───── Data for analysis ─────
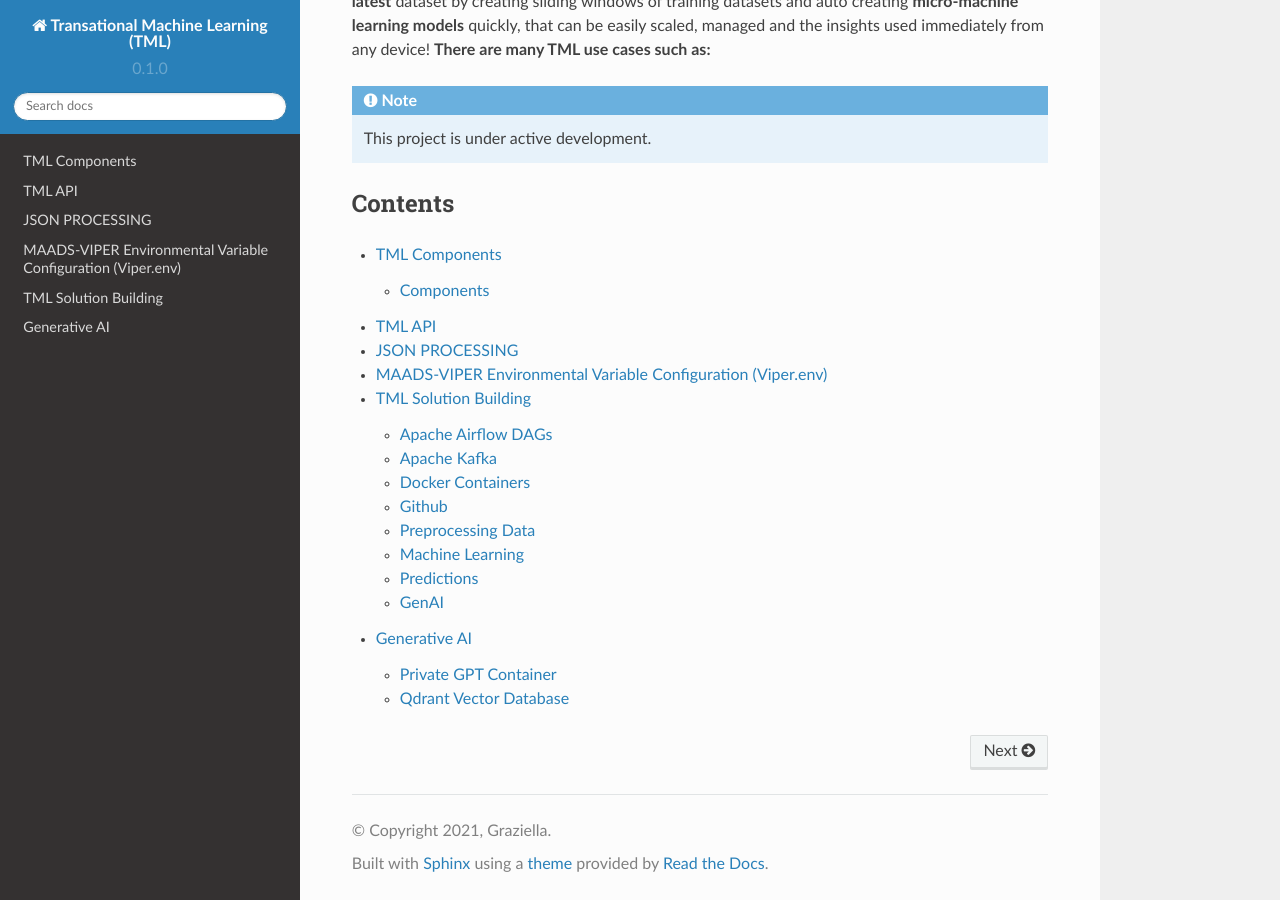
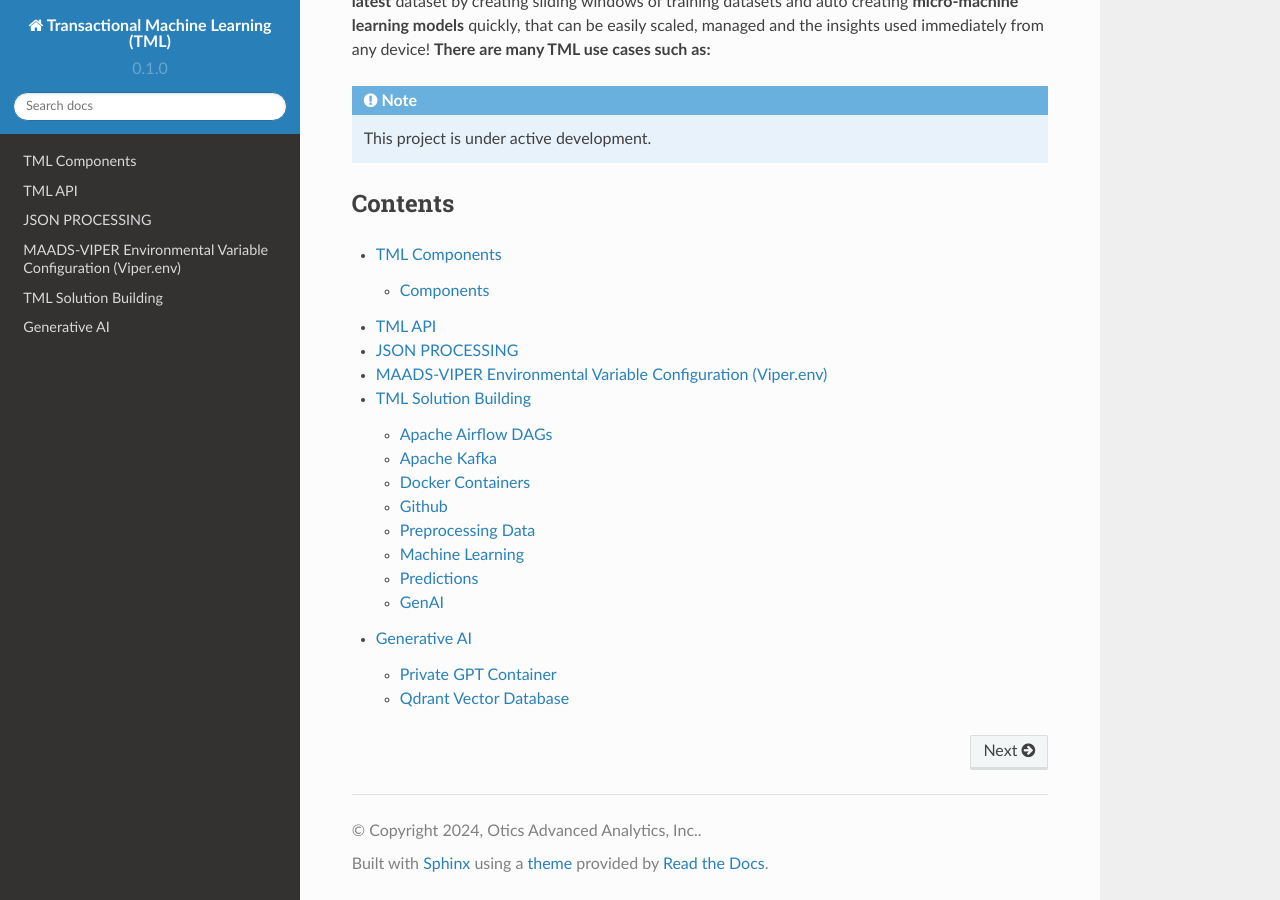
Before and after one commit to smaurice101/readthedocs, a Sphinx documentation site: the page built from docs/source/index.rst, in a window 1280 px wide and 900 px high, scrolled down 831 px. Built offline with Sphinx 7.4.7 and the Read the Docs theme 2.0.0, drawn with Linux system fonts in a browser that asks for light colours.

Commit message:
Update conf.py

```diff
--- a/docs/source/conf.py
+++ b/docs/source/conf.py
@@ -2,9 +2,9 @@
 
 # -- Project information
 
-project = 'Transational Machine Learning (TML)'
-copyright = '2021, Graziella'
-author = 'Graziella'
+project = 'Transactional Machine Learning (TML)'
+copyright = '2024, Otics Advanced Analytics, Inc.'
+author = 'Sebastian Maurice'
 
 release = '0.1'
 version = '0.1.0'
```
─────
> _Your instructions_: Write out each line of the data that holds the string "Machine".

> _The completed task_:
-project = 'Transational Machine Learning (TML)'
+project = 'Transactional Machine Learning (TML)'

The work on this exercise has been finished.